Foreword. Finalism and Judgement
Copyright (c) 2021 Fabrizio Desideri, Mariagrazia Portera
This work is licensed under a Creative Commons Attribution-NonCommercial 4.0 International License.
What does it mean to “judge” something? What are the preconditions and the necessary prerequisites for the formulation of a judgement (be it a cognitive judgement, a moral judgement, or an aesthetic judgement)? Is there a special relationship between finalism and judgement and, if yes, in what sense? The relationship between finalism and judgment has been typically understood along two main lines of interpretation: on the one hand, as the finalism attributed by judging to certain objects or phenomena; on the other hand, from the point of view of the finality of judging itself, i.e., the teleological orientation of judging in the global dimension of life.

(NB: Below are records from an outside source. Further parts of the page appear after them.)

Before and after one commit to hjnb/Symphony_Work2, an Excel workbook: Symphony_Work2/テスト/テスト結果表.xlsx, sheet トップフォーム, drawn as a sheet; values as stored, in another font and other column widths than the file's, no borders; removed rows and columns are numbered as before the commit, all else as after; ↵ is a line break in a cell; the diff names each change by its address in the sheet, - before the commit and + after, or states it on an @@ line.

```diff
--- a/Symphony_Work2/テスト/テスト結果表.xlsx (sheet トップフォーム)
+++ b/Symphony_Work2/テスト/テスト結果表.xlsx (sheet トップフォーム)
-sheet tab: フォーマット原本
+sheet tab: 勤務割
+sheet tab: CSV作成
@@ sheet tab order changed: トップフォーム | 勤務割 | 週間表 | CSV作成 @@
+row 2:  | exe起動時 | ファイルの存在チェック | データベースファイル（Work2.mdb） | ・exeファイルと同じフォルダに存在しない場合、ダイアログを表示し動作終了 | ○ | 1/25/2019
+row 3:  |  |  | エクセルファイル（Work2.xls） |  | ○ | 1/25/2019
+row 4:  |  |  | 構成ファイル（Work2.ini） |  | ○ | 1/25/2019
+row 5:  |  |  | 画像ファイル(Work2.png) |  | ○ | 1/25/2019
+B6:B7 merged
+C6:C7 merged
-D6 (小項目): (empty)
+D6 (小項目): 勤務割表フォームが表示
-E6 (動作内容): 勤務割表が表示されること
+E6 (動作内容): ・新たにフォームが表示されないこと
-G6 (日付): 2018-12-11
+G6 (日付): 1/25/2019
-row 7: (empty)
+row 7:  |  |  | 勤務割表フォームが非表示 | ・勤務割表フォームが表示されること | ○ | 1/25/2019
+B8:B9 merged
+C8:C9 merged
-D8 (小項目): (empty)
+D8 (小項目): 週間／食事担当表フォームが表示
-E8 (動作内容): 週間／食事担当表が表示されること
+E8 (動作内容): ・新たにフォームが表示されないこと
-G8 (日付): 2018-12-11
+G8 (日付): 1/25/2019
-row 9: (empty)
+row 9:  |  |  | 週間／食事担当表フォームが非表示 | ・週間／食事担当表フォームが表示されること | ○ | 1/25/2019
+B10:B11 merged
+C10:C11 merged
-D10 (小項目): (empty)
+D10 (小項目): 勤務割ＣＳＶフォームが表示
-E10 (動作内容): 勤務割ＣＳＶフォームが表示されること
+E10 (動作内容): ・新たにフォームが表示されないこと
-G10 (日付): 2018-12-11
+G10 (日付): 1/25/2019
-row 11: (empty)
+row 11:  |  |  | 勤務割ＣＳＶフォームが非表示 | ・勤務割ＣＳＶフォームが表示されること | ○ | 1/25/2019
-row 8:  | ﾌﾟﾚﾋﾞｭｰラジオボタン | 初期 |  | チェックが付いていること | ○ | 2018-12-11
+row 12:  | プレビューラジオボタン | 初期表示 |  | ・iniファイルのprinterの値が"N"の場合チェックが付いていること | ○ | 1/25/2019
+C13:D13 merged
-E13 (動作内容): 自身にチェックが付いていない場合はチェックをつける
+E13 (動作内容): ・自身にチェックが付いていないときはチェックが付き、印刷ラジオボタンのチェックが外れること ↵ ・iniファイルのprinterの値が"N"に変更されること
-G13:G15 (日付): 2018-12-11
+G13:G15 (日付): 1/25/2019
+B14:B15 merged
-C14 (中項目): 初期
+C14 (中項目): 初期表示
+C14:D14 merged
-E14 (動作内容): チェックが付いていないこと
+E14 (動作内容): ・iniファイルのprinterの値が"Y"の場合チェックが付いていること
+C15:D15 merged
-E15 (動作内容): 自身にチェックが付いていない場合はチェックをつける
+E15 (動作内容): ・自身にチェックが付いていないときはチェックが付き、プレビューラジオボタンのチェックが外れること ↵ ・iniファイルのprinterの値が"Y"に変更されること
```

This issue of Aisthesis includes a selection of highly relevant contributions to the topic “Judgement and finalism”, with the aim of bringing to the fore the circular movement that seems to characterize every judgement in itself – from nature, and from the nature of our mind, to the objects, structures, natural kinds etc. that populate the world, and reversely from the world to the mind. Kant’s Critique of the Power of Judgement plays, in this respect, a very fundamental role, as the papers by Stefano Velotti, Luigi Filieri, Lorenzo Sala, and Antonio Branca show brilliantly. Andrea Lanza and Barbara Santini discuss the interconnections between teleology and judgement in the frame, respectively, of Husserl’s phenomenology and Friedrich Hölderlin’s poetic philosophy. The idea that finalism and the dynamics of judgement have much to do with each other opens new links to disciplines other than philosophy and to an interdisciplinary approach to the activity of judging in research fields such as psychology, cognitive sciences, biology. This is the perspective adopted by Francesco Vitale, in his paper on Ernst Mayr’s teleonomy, and by Onerva Kiianlinna, in her a paper on epigenesis and modularity in Evolutionary Aesthetics.
This present issue is further enriched by a substantial focus on images and the aesthetic experience in the digital age (Fabrizio Desideri, Francesca Perotto, Caterina Zaira) and by a multifaceted and intriguing “Varia” section, with contributions by Ricardo Ibarlucia, Mariya Veleva, David Alvaro Gonzàlez, Carmelo Colangelo.